**TASK DESCRIPTION**
The lines needed are those below that contain the word "offline"; copy each one.

Dataset items
────────────────────────────────────────

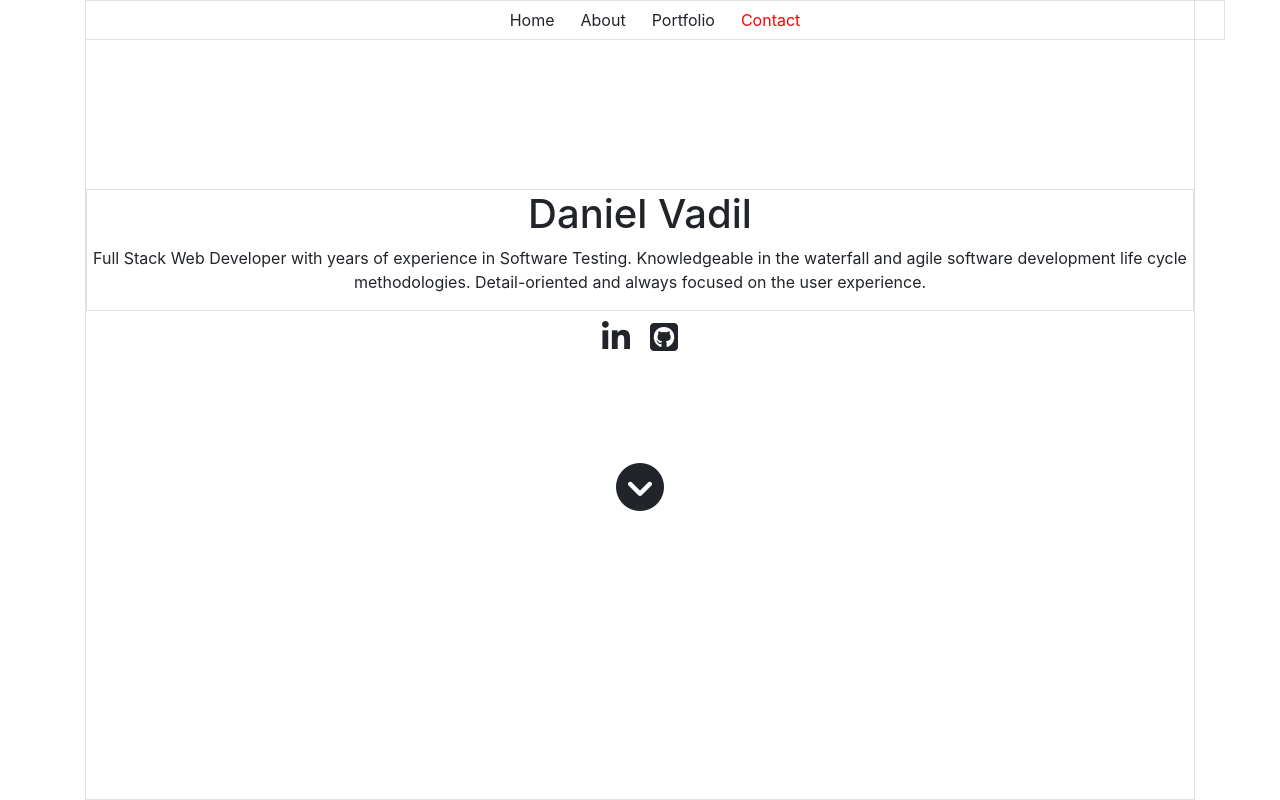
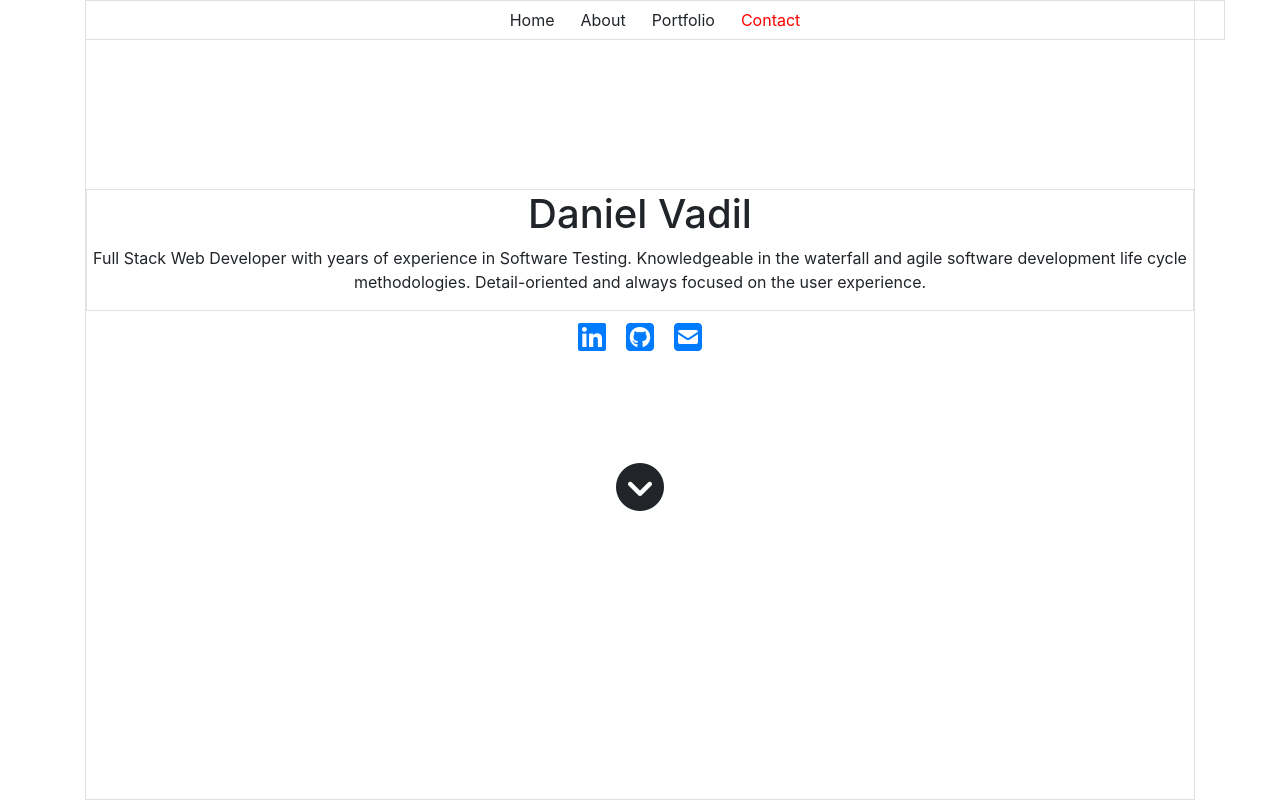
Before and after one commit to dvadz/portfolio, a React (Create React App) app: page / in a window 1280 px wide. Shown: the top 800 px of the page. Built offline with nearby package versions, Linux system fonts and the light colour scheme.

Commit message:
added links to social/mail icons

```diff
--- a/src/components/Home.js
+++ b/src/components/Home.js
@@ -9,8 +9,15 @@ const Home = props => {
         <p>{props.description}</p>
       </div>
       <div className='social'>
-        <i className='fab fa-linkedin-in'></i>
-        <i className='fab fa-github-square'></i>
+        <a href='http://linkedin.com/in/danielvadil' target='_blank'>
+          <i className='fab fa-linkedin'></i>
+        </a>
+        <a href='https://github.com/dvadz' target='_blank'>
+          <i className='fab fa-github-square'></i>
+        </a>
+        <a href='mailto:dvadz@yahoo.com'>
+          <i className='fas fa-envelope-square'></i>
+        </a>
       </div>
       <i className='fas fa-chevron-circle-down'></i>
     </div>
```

────────────────────────────────────────

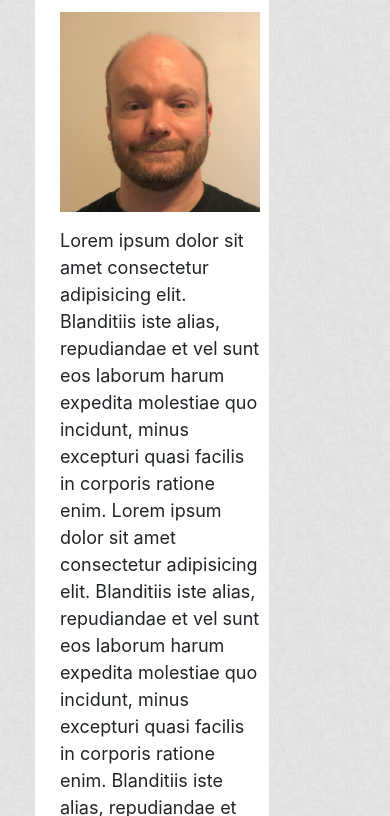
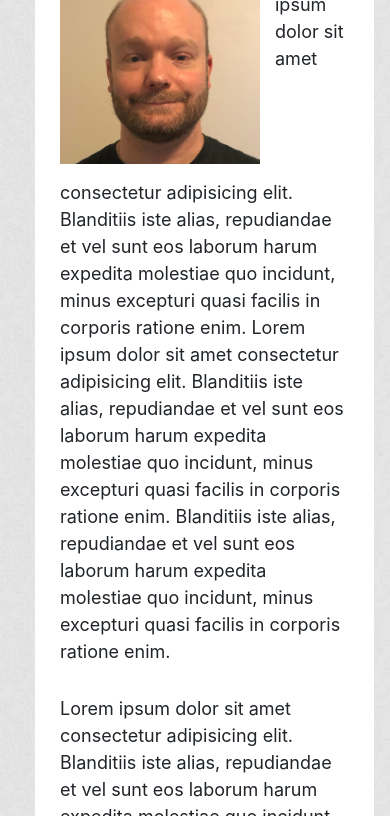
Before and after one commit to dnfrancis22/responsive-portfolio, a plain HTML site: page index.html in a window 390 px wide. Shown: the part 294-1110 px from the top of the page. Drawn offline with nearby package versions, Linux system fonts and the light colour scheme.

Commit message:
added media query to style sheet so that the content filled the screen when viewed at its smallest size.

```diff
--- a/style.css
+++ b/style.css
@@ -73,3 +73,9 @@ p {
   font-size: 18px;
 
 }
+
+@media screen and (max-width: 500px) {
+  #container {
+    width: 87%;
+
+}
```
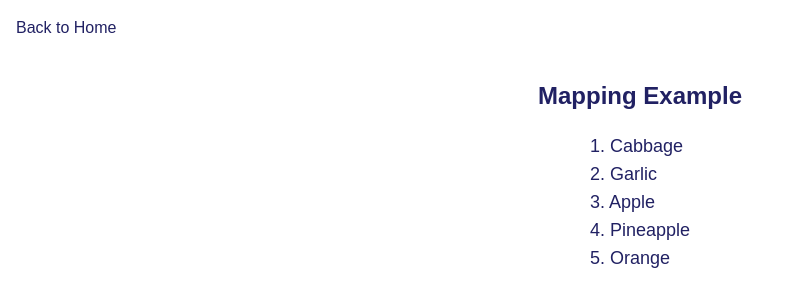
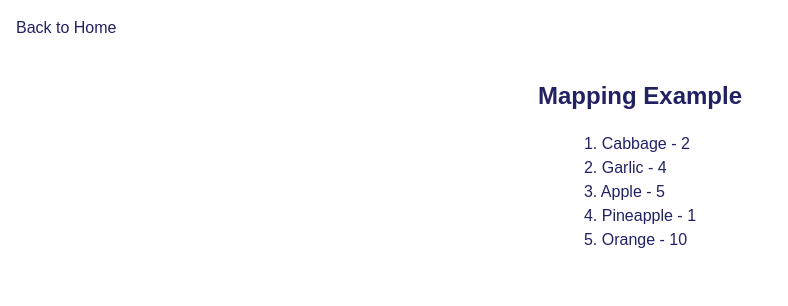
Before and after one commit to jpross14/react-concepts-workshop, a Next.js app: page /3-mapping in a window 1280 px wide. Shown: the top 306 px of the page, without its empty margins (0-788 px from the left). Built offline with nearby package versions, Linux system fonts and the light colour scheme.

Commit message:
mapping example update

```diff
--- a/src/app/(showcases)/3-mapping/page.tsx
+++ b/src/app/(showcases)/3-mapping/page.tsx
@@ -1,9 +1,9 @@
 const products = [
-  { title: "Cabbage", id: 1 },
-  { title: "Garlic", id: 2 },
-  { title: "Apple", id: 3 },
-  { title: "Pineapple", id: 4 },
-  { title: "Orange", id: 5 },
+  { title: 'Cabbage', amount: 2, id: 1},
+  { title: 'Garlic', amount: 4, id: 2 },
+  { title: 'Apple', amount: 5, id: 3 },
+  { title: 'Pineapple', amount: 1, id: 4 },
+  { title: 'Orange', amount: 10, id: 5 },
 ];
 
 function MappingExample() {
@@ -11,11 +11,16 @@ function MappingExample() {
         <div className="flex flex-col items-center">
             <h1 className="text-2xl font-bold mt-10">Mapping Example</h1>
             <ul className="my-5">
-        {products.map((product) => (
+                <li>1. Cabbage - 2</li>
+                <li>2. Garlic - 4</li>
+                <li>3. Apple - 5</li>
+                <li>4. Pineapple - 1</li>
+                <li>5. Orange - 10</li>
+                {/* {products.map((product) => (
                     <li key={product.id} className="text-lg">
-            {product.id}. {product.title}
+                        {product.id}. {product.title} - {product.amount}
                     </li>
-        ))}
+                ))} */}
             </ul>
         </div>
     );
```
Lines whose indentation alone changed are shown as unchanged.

────────────────────────────────────────

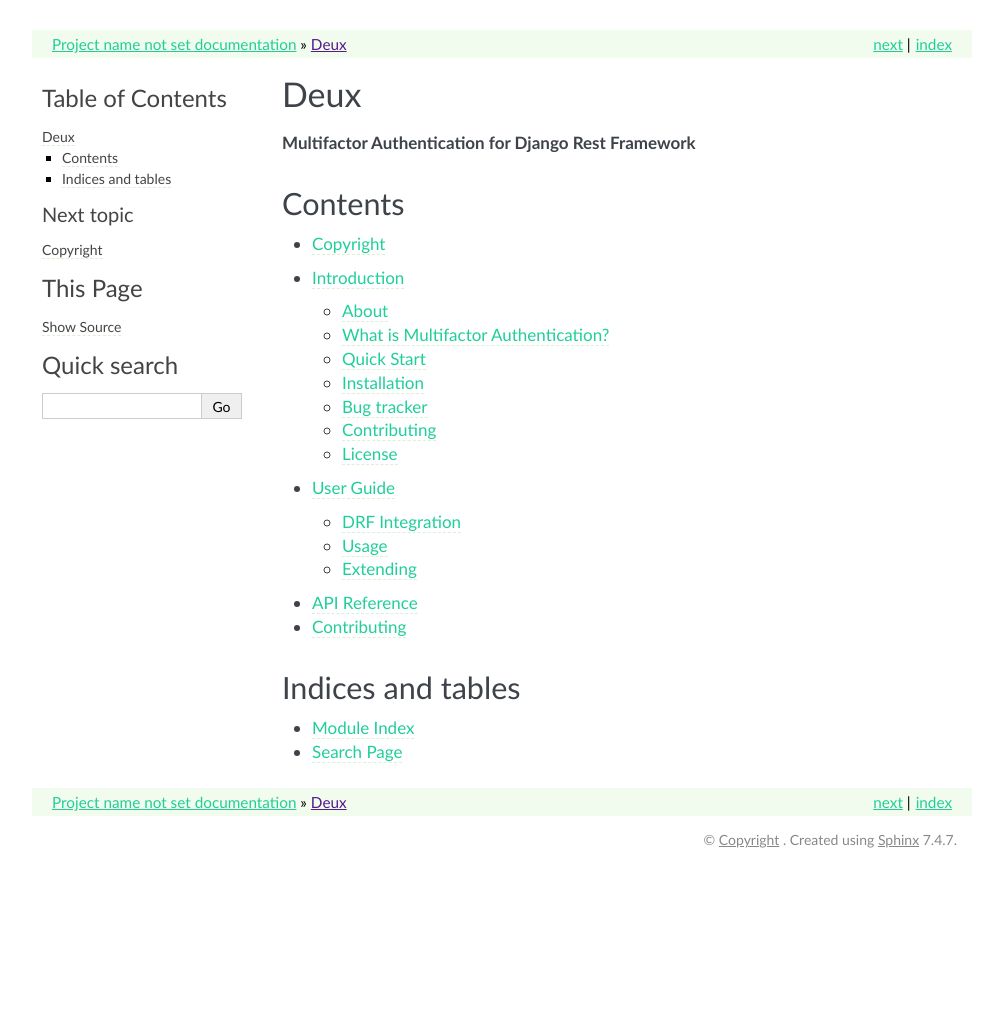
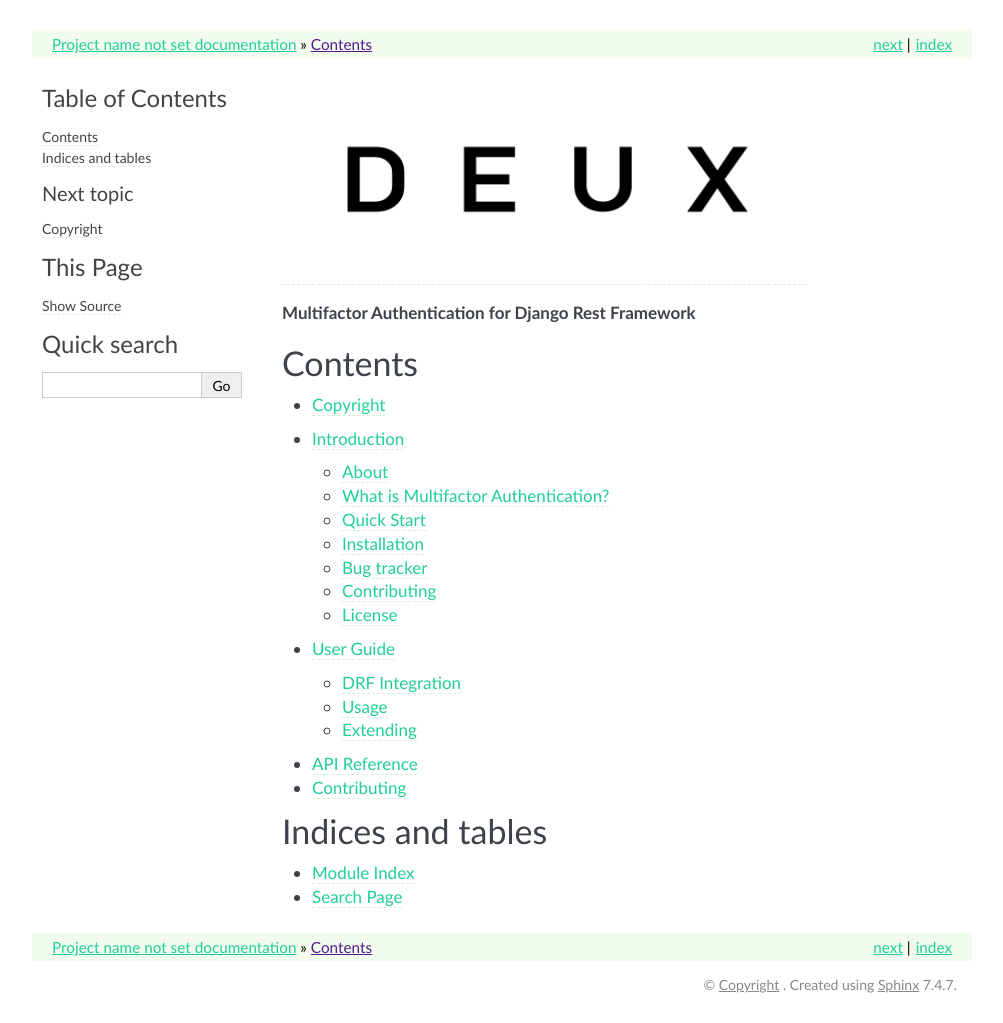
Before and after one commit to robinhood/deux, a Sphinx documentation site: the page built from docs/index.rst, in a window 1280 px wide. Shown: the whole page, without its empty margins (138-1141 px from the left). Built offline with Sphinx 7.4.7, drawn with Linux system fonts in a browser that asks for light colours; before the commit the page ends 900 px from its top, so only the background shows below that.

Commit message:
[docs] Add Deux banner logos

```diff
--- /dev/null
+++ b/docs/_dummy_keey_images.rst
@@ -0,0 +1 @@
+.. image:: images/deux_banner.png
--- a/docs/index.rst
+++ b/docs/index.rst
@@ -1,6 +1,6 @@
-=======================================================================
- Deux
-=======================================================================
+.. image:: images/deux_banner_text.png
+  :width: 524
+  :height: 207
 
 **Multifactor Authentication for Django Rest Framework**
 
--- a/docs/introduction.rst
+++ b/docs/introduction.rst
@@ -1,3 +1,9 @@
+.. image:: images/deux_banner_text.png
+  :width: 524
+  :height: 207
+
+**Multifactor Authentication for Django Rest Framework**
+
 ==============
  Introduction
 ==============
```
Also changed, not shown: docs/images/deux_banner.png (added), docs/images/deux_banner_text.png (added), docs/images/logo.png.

────────────────────────────────────────

**REPLY**
Before and after one commit to dvadz/portfolio, a React (Create React App) app: page / in a window 1280 px wide. Shown: the top 800 px of the page. Built offline with nearby package versions, Linux system fonts and the light colour scheme.
Before and after one commit to dnfrancis22/responsive-portfolio, a plain HTML site: page index.html in a window 390 px wide. Shown: the part 294-1110 px from the top of the page. Drawn offline with nearby package versions, Linux system fonts and the light colour scheme.
Before and after one commit to jpross14/react-concepts-workshop, a Next.js app: page /3-mapping in a window 1280 px wide. Shown: the top 306 px of the page, without its empty margins (0-788 px from the left). Built offline with nearby package versions, Linux system fonts and the light colour scheme.
Before and after one commit to robinhood/deux, a Sphinx documentation site: the page built from docs/index.rst, in a window 1280 px wide. Shown: the whole page, without its empty margins (138-1141 px from the left). Built offline with Sphinx 7.4.7, drawn with Linux system fonts in a browser that asks for light colours; before the commit the page ends 900 px from its top, so only the background shows below that.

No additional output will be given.